- [Activity]: Your copy should match the listing below exactly, except that it holds no images.
###
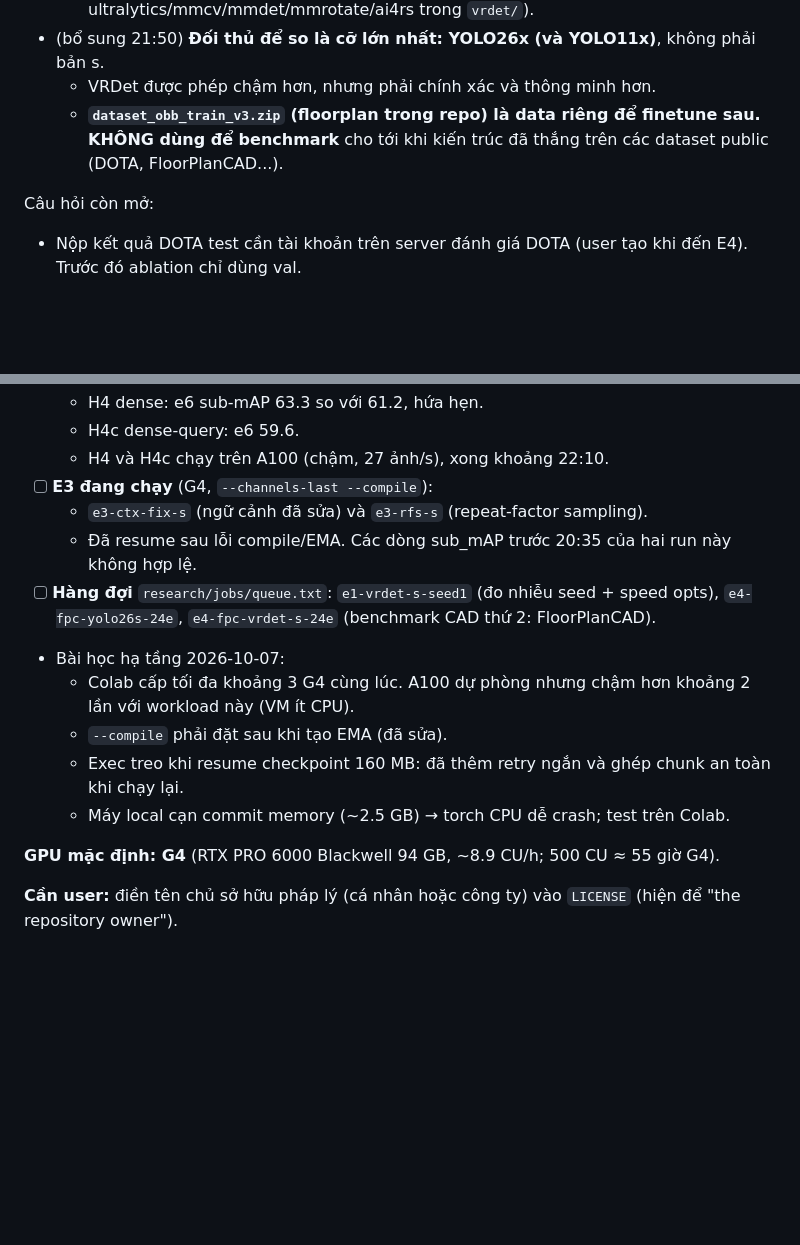
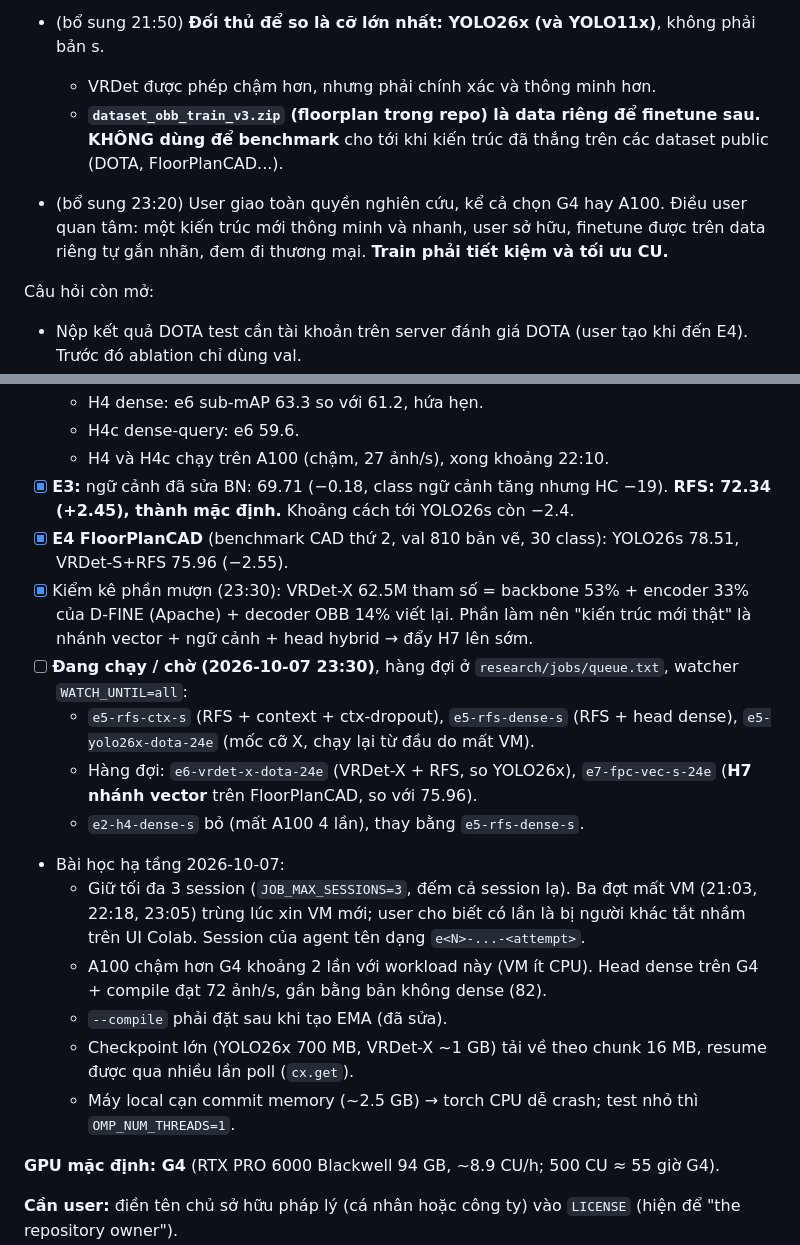
Before and after one commit to Nguyenchitrai62/OpenOBB, a Markdown page: AGENTS.md, 2 parts joined by grey strips. Rendered like a GitHub page; blank space fills up the shorter version.

```diff
--- a/AGENTS.md
+++ b/AGENTS.md
@@ -147,6 +147,8 @@ colab/                    ← (sẽ tạo) script chạy trên Colab
   - VRDet được phép chậm hơn, nhưng phải chính xác và thông minh hơn.
   - **`dataset_obb_train_v3.zip` (floorplan trong repo) là data riêng để finetune sau. KHÔNG dùng để benchmark** cho tới khi kiến trúc đã thắng trên các dataset public (DOTA, FloorPlanCAD...).
 
+- (bổ sung 23:20) User giao toàn quyền nghiên cứu, kể cả chọn G4 hay A100. Điều user quan tâm: một kiến trúc mới thông minh và nhanh, user sở hữu, finetune được trên data riêng tự gắn nhãn, đem đi thương mại. **Train phải tiết kiệm và tối ưu CU.**
+
 Câu hỏi còn mở:
 - Nộp kết quả DOTA test cần tài khoản trên server đánh giá DOTA (user tạo khi đến E4). Trước đó ablation chỉ dùng val.
 
@@ -178,15 +180,19 @@ Câu hỏi còn mở:
   - H4 dense: e6 sub-mAP 63.3 so với 61.2, hứa hẹn.
   - H4c dense-query: e6 59.6.
   - H4 và H4c chạy trên A100 (chậm, 27 ảnh/s), xong khoảng 22:10.
-- [ ] **E3 đang chạy** (G4, `--channels-last --compile`):
-  - `e3-ctx-fix-s` (ngữ cảnh đã sửa) và `e3-rfs-s` (repeat-factor sampling).
-  - Đã resume sau lỗi compile/EMA. Các dòng sub_mAP trước 20:35 của hai run này không hợp lệ.
-- [ ] **Hàng đợi** `research/jobs/queue.txt`: `e1-vrdet-s-seed1` (đo nhiễu seed + speed opts), `e4-fpc-yolo26s-24e`, `e4-fpc-vrdet-s-24e` (benchmark CAD thứ 2: FloorPlanCAD).
+- [x] **E3:** ngữ cảnh đã sửa BN: 69.71 (−0.18, class ngữ cảnh tăng nhưng HC −19). **RFS: 72.34 (+2.45), thành mặc định.** Khoảng cách tới YOLO26s còn −2.4.
+- [x] **E4 FloorPlanCAD** (benchmark CAD thứ 2, val 810 bản vẽ, 30 class): YOLO26s 78.51, VRDet-S+RFS 75.96 (−2.55).
+- [x] Kiểm kê phần mượn (23:30): VRDet-X 62.5M tham số = backbone 53% + encoder 33% của D-FINE (Apache) + decoder OBB 14% viết lại. Phần làm nên "kiến trúc mới thật" là nhánh vector + ngữ cảnh + head hybrid → đẩy H7 lên sớm.
+- [ ] **Đang chạy / chờ (2026-10-07 23:30)**, hàng đợi ở `research/jobs/queue.txt`, watcher `WATCH_UNTIL=all`:
+  - `e5-rfs-ctx-s` (RFS + context + ctx-dropout), `e5-rfs-dense-s` (RFS + head dense), `e5-yolo26x-dota-24e` (mốc cỡ X, chạy lại từ đầu do mất VM).
+  - Hàng đợi: `e6-vrdet-x-dota-24e` (VRDet-X + RFS, so YOLO26x), `e7-fpc-vec-s-24e` (**H7 nhánh vector** trên FloorPlanCAD, so với 75.96).
+  - `e2-h4-dense-s` bỏ (mất A100 4 lần), thay bằng `e5-rfs-dense-s`.
 - Bài học hạ tầng 2026-10-07:
-  - Colab cấp tối đa khoảng 3 G4 cùng lúc. A100 dự phòng nhưng chậm hơn khoảng 2 lần với workload này (VM ít CPU).
+  - Giữ tối đa 3 session (`JOB_MAX_SESSIONS=3`, đếm cả session lạ). Ba đợt mất VM (21:03, 22:18, 23:05) trùng lúc xin VM mới; user cho biết có lần là bị người khác tắt nhầm trên UI Colab. Session của agent tên dạng `e<N>-...-<attempt>`.
+  - A100 chậm hơn G4 khoảng 2 lần với workload này (VM ít CPU). Head dense trên G4 + compile đạt 72 ảnh/s, gần bằng bản không dense (82).
   - `--compile` phải đặt sau khi tạo EMA (đã sửa).
-  - Exec treo khi resume checkpoint 160 MB: đã thêm retry ngắn và ghép chunk an toàn khi chạy lại.
-  - Máy local cạn commit memory (~2.5 GB) → torch CPU dễ crash; test trên Colab.
+  - Checkpoint lớn (YOLO26x 700 MB, VRDet-X ~1 GB) tải về theo chunk 16 MB, resume được qua nhiều lần poll (`cx.get`).
+  - Máy local cạn commit memory (~2.5 GB) → torch CPU dễ crash; test nhỏ thì `OMP_NUM_THREADS=1`.
 
 **GPU mặc định: G4** (RTX PRO 6000 Blackwell 94 GB, ~8.9 CU/h; 500 CU ≈ 55 giờ G4).
 
```
Also changed, not shown: research/HYPOTHESES.md (+15 -0 lines).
###
- [Answer for the task]:
Before and after one commit to Nguyenchitrai62/OpenOBB, a Markdown page: AGENTS.md, 2 parts joined by grey strips. Rendered like a GitHub page; blank space fills up the shorter version.

```diff
--- a/AGENTS.md
+++ b/AGENTS.md
@@ -147,6 +147,8 @@ colab/                    ← (sẽ tạo) script chạy trên Colab
   - VRDet được phép chậm hơn, nhưng phải chính xác và thông minh hơn.
   - **`dataset_obb_train_v3.zip` (floorplan trong repo) là data riêng để finetune sau. KHÔNG dùng để benchmark** cho tới khi kiến trúc đã thắng trên các dataset public (DOTA, FloorPlanCAD...).
 
+- (bổ sung 23:20) User giao toàn quyền nghiên cứu, kể cả chọn G4 hay A100. Điều user quan tâm: một kiến trúc mới thông minh và nhanh, user sở hữu, finetune được trên data riêng tự gắn nhãn, đem đi thương mại. **Train phải tiết kiệm và tối ưu CU.**
+
 Câu hỏi còn mở:
 - Nộp kết quả DOTA test cần tài khoản trên server đánh giá DOTA (user tạo khi đến E4). Trước đó ablation chỉ dùng val.
 
@@ -178,15 +180,19 @@ Câu hỏi còn mở:
   - H4 dense: e6 sub-mAP 63.3 so với 61.2, hứa hẹn.
   - H4c dense-query: e6 59.6.
   - H4 và H4c chạy trên A100 (chậm, 27 ảnh/s), xong khoảng 22:10.
-- [ ] **E3 đang chạy** (G4, `--channels-last --compile`):
-  - `e3-ctx-fix-s` (ngữ cảnh đã sửa) và `e3-rfs-s` (repeat-factor sampling).
-  - Đã resume sau lỗi compile/EMA. Các dòng sub_mAP trước 20:35 của hai run này không hợp lệ.
-- [ ] **Hàng đợi** `research/jobs/queue.txt`: `e1-vrdet-s-seed1` (đo nhiễu seed + speed opts), `e4-fpc-yolo26s-24e`, `e4-fpc-vrdet-s-24e` (benchmark CAD thứ 2: FloorPlanCAD).
+- [x] **E3:** ngữ cảnh đã sửa BN: 69.71 (−0.18, class ngữ cảnh tăng nhưng HC −19). **RFS: 72.34 (+2.45), thành mặc định.** Khoảng cách tới YOLO26s còn −2.4.
+- [x] **E4 FloorPlanCAD** (benchmark CAD thứ 2, val 810 bản vẽ, 30 class): YOLO26s 78.51, VRDet-S+RFS 75.96 (−2.55).
+- [x] Kiểm kê phần mượn (23:30): VRDet-X 62.5M tham số = backbone 53% + encoder 33% của D-FINE (Apache) + decoder OBB 14% viết lại. Phần làm nên "kiến trúc mới thật" là nhánh vector + ngữ cảnh + head hybrid → đẩy H7 lên sớm.
+- [ ] **Đang chạy / chờ (2026-10-07 23:30)**, hàng đợi ở `research/jobs/queue.txt`, watcher `WATCH_UNTIL=all`:
+  - `e5-rfs-ctx-s` (RFS + context + ctx-dropout), `e5-rfs-dense-s` (RFS + head dense), `e5-yolo26x-dota-24e` (mốc cỡ X, chạy lại từ đầu do mất VM).
+  - Hàng đợi: `e6-vrdet-x-dota-24e` (VRDet-X + RFS, so YOLO26x), `e7-fpc-vec-s-24e` (**H7 nhánh vector** trên FloorPlanCAD, so với 75.96).
+  - `e2-h4-dense-s` bỏ (mất A100 4 lần), thay bằng `e5-rfs-dense-s`.
 - Bài học hạ tầng 2026-10-07:
-  - Colab cấp tối đa khoảng 3 G4 cùng lúc. A100 dự phòng nhưng chậm hơn khoảng 2 lần với workload này (VM ít CPU).
+  - Giữ tối đa 3 session (`JOB_MAX_SESSIONS=3`, đếm cả session lạ). Ba đợt mất VM (21:03, 22:18, 23:05) trùng lúc xin VM mới; user cho biết có lần là bị người khác tắt nhầm trên UI Colab. Session của agent tên dạng `e<N>-...-<attempt>`.
+  - A100 chậm hơn G4 khoảng 2 lần với workload này (VM ít CPU). Head dense trên G4 + compile đạt 72 ảnh/s, gần bằng bản không dense (82).
   - `--compile` phải đặt sau khi tạo EMA (đã sửa).
-  - Exec treo khi resume checkpoint 160 MB: đã thêm retry ngắn và ghép chunk an toàn khi chạy lại.
-  - Máy local cạn commit memory (~2.5 GB) → torch CPU dễ crash; test trên Colab.
+  - Checkpoint lớn (YOLO26x 700 MB, VRDet-X ~1 GB) tải về theo chunk 16 MB, resume được qua nhiều lần poll (`cx.get`).
+  - Máy local cạn commit memory (~2.5 GB) → torch CPU dễ crash; test nhỏ thì `OMP_NUM_THREADS=1`.
 
 **GPU mặc định: G4** (RTX PRO 6000 Blackwell 94 GB, ~8.9 CU/h; 500 CU ≈ 55 giờ G4).
 
```
Also changed, not shown: research/HYPOTHESES.md (+15 -0 lines).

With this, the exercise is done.